You cannot count on it all being the way Singer sold it originally.

Posted by Dave McCallum on Jan 6th 2012

I've recently acquired a slug of Featherweights to restore and refurbish. With 30 machines piled around me I began looking at them, one by one, to determine the problems the machines had so I could figure which ones to attack first.There typically is a reason that Featherweights get sold. The machines haven't stopped looking cute so it must be something else. Maybe the person just doesn't use the machine enough and would rather someone who would use it would buy it and try to wear it out. That makes an nice wish but it doesn't happen often.

The number one reason that these machines migrate is that somethings has gone wrong with the machine and the person finds themselves in over their head trying to determine what is wrong and what to do about it.

The number one reason that a Featherweight gets sold-off is that when it was maintained last; the needle plate was removed. When the needle plate was reinstalled the positioning finger of the hook assembly was not captured in the slot for it between what look two metal blocks on the underside of the needle plate.
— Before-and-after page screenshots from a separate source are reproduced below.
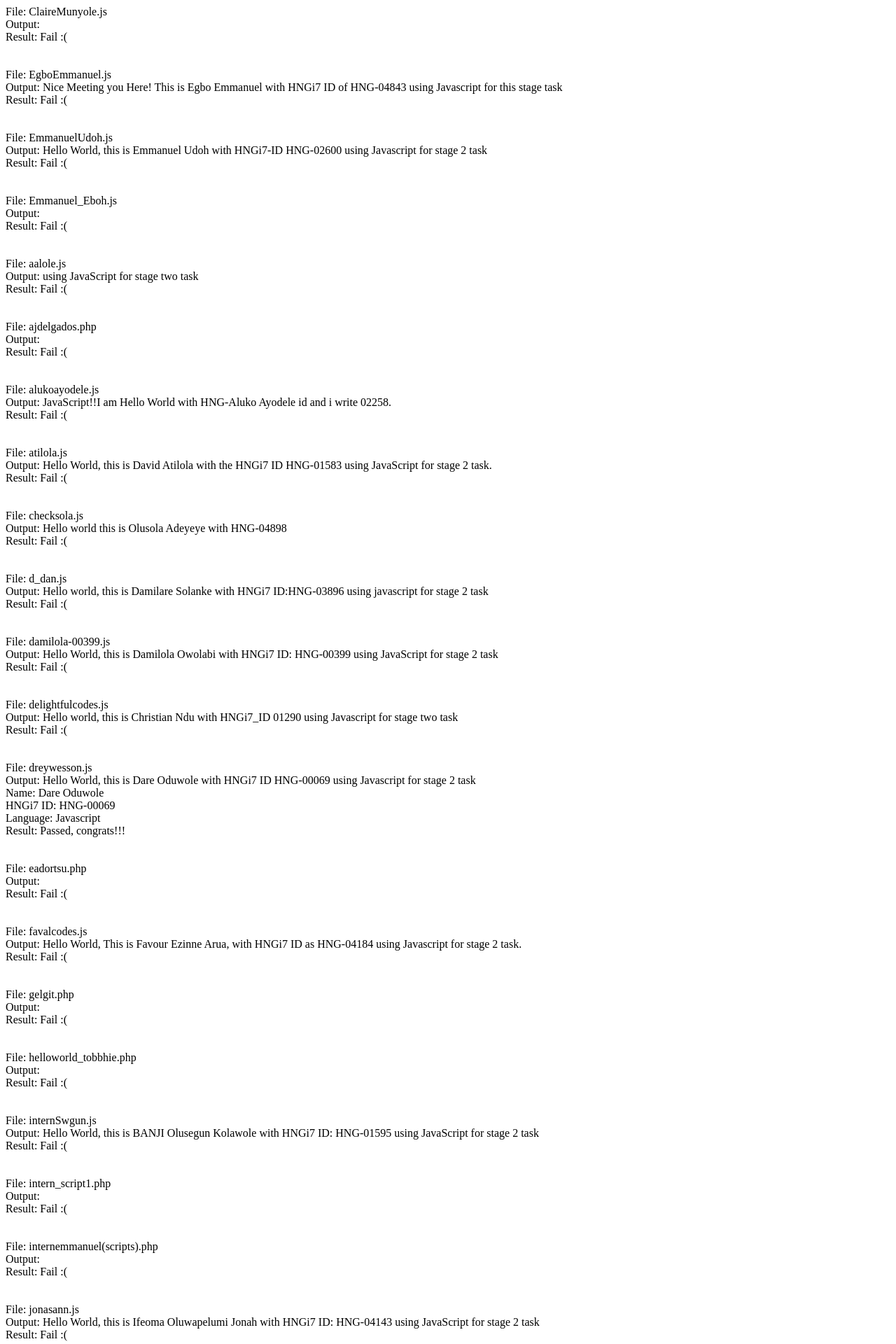
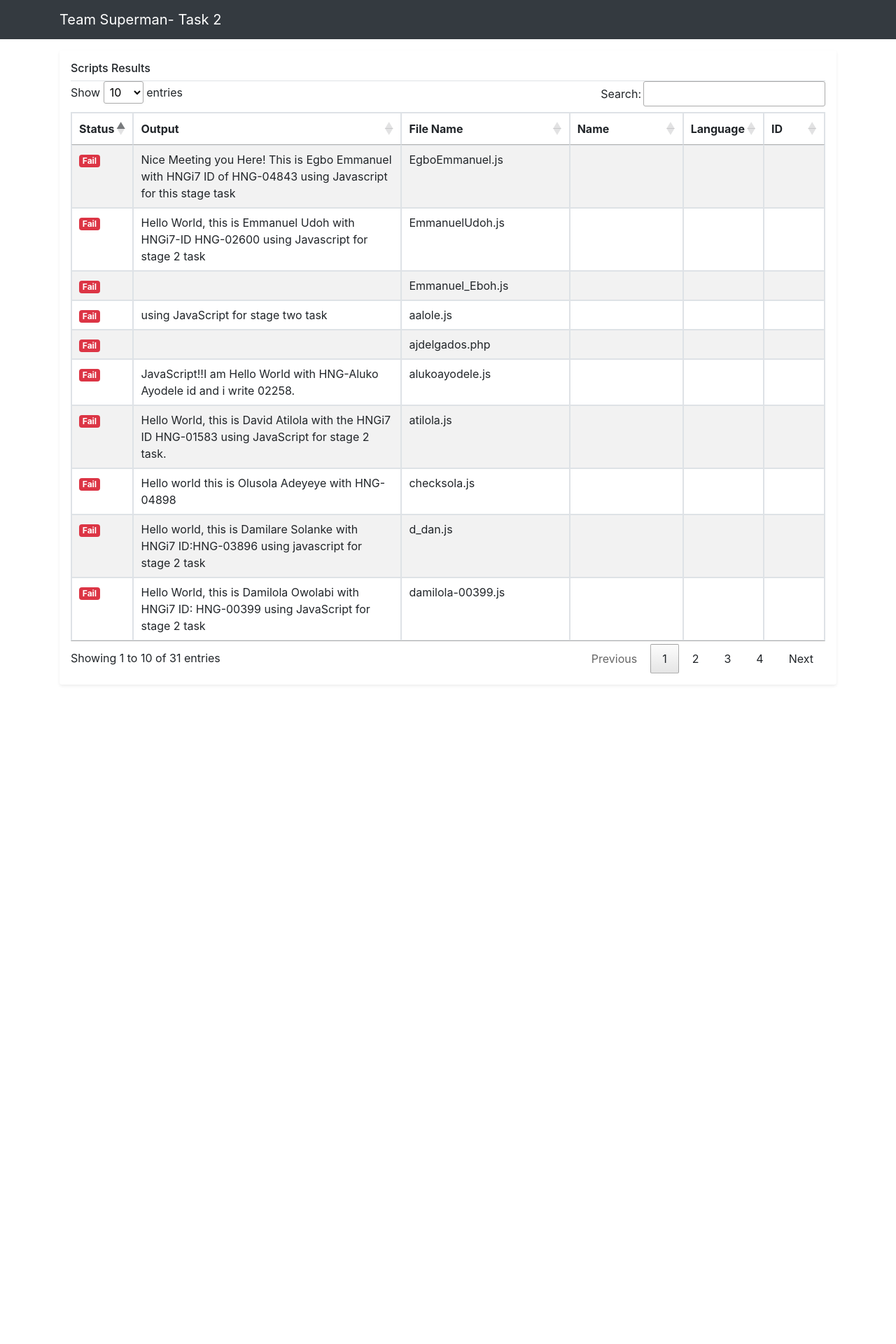
Before and after one commit to DreyWesson/team-superman-hngi7, a PHP site: page / in a window 1280 px wide. Shown: the top 1920 px of the page at 70% size. After the commit the page ends 979 px from the top, so only its background shows below. Run offline with PHP 8.4, Linux system fonts and the light colour scheme; some libraries are stand-ins or nearby versions.

Commit message:
added json and frontend

```diff
--- a/index.php
+++ b/index.php
@@ -1,12 +1,13 @@
 <?php
-$files =array_filter(scandir('scripts'), function($script) {
+$files = array_filter(scandir('scripts'), function ($script) {
     return !is_dir('scripts/' . $script);
 }); // To remove "." and  ".." from the array output os scabdir
+
+$final = [];
 if ($files) {
     foreach ($files as $file) {
-        echo 'File: ' . $file . '<br />';
-
-        unset($output);
+        $script = [];
+        $script['file'] = $file;
         if (preg_match('/.php$/i', $file)) {
             $output = exec('php scripts/' . $file);
         } elseif (preg_match('/.py$/i', $file)) {
@@ -16,30 +17,107 @@ if ($files) {
         }
 
         if (isset($output)) {
-            if (!isset($_GET['json'])) {
-                echo 'Output: ' . $output . '<br />';
-                $result = [];
-                preg_match('/^Hello World, this is ([a-zA-Z -]*) with HNGi7 ID ((HNG-|)[0-9]{1,5}) using (Python|PHP|JavaScript|Node.js) for stage 2 task(.|)$/i', $output, $result);
-                if (count($result) > 0) {
-                    echo 'Name: ' . $result[1] . '<br />';
-                    echo 'HNGi7 ID: ' . $result[2] . '<br />';
-                    echo 'Language: ' . $result[4] . '<br />';
-                    echo 'Result: Passed, congrats!!!<br /><br /><br />';
-                } else {
-                    echo 'Result: Fail :(<br /><br /><br />';
+            $script['output'] = $output;
+            $result = [];
+            preg_match('/^Hello World, this is ([a-zA-Z -]*) with HNGi7 ID ((HNG-|)[0-9]{1,5}) using (Python|PHP|JavaScript|Node.js) for stage 2 task(.|)$/i', $output, $result);
+            if (count($result) > 0) {
+                $script['name'] = $result[1];
+                $script['id'] = $result[2];
+                $script['language'] = $result[4];
+                $script['status'] = 'Pass';
+            } else {
+                $script['name'] = "";
+                $script['id'] = "";
+                $script['language'] = "";
+                $script['status'] = 'Fail';
+            }
 
-                }
-            }else{
-                $result = array('menu1' => 'home', 'menu2' => 'code php', 'menu3' => 'about');
+            array_push($final, $script);
 
-//return the json response :
-                header('Content-Type: application/json');  // <-- header declaration
-                echo json_encode($result, true);    // <--- encode
-                exit();
-            }
-        } else {
-            echo 'Result: Fail :(  <br /><br /><br /><br />';
         }
 
     }
 }
+if (!isset($_GET['json'])) {
+    ?>
+    <!DOCTYPE html>
+    <html lang="en">
+
+    <head>
+
+        <meta charset="utf-8">
+        <meta name="viewport" content="width=device-width, initial-scale=1, shrink-to-fit=no">
+        <meta name="description" content="">
+        <meta name="author" content="">
+
+        <title>Team Superman- Task 2</title>
+
+        <!-- Bootstrap core CSS -->
+        <link href="https://stackpath.bootstrapcdn.com/bootstrap/4.5.0/css/bootstrap.min.css" rel="stylesheet">
+        <link href="//cdn.datatables.net/1.10.21/css/jquery.dataTables.min.css" rel="stylesheet">
+
+    </head>
+
+    <body>
+
+    <!-- Navigation -->
+    <nav class="navbar navbar-expand-lg navbar-dark bg-dark static-top">
+        <div class="container">
+            <a class="navbar-brand" href="#">Team Superman- Task 2</a>
+        </div>
+    </nav>
+
+    <!-- Page Content -->
+    <main role="main" class="container">
+        <div class="my-3 p-3 bg-white rounded shadow-sm">
+            <h6 class="border-bottom border-gray pb-2 mb-0">Scripts Results</h6>
+            <table id="table" class="table table-striped table-bordered">
+                <thead>
+                <tr>
+                    <th>Status</th>
+                    <th>Output</th>
+                    <th>File Name</th>
+                    <th>Name</th>
+                    <th>Language</th>
+                    <th>ID</th>
+                </tr>
+                </thead>
+                <tbody>
+                <?php foreach ($final as $script) { ?>
+                    <tr>
+                        <td><?=$script['status']=='Pass'? '<span class="badge badge-success">Pass</span>': '<span class="badge badge-danger">Fail</span>' ?></td>
+                        <td><?=$script['output']?></td>
+                        <td><?=$script['file']?></td>
+                        <td><?=$script['name']?></td>
+                        <td><?=$script['language']?></td>
+                        <td><?=$script['id']?></td>
+
+                    </tr>
+                <?php } ?>
+                </tbody>
+            </table>
+        </div>
+    </main>
+
+    <!-- Bootstrap core JavaScript -->
+    <script src="https://code.jquery.com/jquery-3.5.1.slim.min.js"
+            integrity="sha256-4+XzXVhsDmqanXGHaHvgh1gMQKX40OUvDEBTu8JcmNs=" crossorigin="anonymous"></script>
+    <script src="https://stackpath.bootstrapcdn.com/bootstrap/4.5.0/js/bootstrap.min.js"></script>
+    <script src="//cdn.datatables.net/1.10.21/js/jquery.dataTables.min.js"></script>
+    <script>
+        $(document).ready(function () {
+            $('#table').DataTable();
+        });
+    </script>
+    </body>
+
+    </html>
+    <?php
+
+} else {
+
+//return the json response :
+    header('Content-Type: application/json');  // <-- header declaration
+    echo json_encode($final, true);    // <--- encode
+    exit();
+}
--- a/scripts/ClaireMunyole.js
+++ b/scripts/ClaireMunyole.js
@@ -1,14 +1 @@
-<!DOCTYPE html>
-<html>
-<body>
-
-<p id="demo"></p>
-
-<script>
-
-document.getElementById("demo").innerHTML = "Hello World, this is Claire Munyole with HNGi7 ID HNG-00045 using JavaScript for stage 2 task";
-
-</script>
-
-</body>
-</html>
+console.log("Hello World, this is Claire Munyole with HNGi7 ID HNG-00045 using JavaScript for stage 2 task");
```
The machine will not sew in this state and the owner will sometimes think it is time to get rid of the machine. One in seven machines I buy do not have the positioning finger in place.

Number two reason: You are charged $35 to be told the parts are not available anywhere. You are told this by someone who doesn't know, is too lazy to look or want's to sell you this honey of a machine over here. Hog wash!!!! Parts are easy to find and cheap. Moving on.....

Tension problems are the next in line. This is a rather convoluted subject but often the problem has to do with the Upper tension assembly having been disassembled (which makes it a disassembled assembly) and it was not reassembled the way Singer thought it should have been. The original manual for the machine, my manual (The Featherweight 221 and I) and the Technician's Service Manual for Featherweights have good illustrations of how the parts stack-up when correctly assembled. That funny washer that goes over the beehive spring must be installed with the tab on its edge side installed pointing up and so the tip of the tab is pointing out, like a small cobra head poised to strike.

With some machines there are often some rather creative repairs that have been imposed on the original Singer design. Please, if you have to change something completely to get the machine to work (?) it might not be the best idea. One of the most confusing conundrums is; why, after removing the hook assembly to clear a jam or whatever, and having correctly installed the hook assembly (for a fact) onto its shaft again, why does the needle strike the hook assembly?

Sometime in this machine's past the hook assembly had been removed and the wrong set-screw on the hub of the hook assembly was put over the flat that is ground into the shaft it mounts on. The hook assembly is 180 degrees out of rotation now. The person doing the work believes the hook assembly was correctly installed, "I mean what can be so hard about putting a part on a shaft?"

"It must be the timing!!!" so the cure is to change the timing of the machine to make the machine agree with the incorrectly installed hook assembly rather than making the hook assembly agree with the machine. The hard part is that the machine works. So what's wrong with that. I just wanted a machine that works? The next time someone works on that machine and installs everything the way Singer says it should have been (for a fact) the machine wont work.The person working on the machine by the hour, if they haven't run into this before, will not work their mind numb trying to figure what is wrong and might well suggest, "let's go sell it.!"

I love talking at you and I hope this blog helps. Feel free to ask questions.

Source: Dave's Blog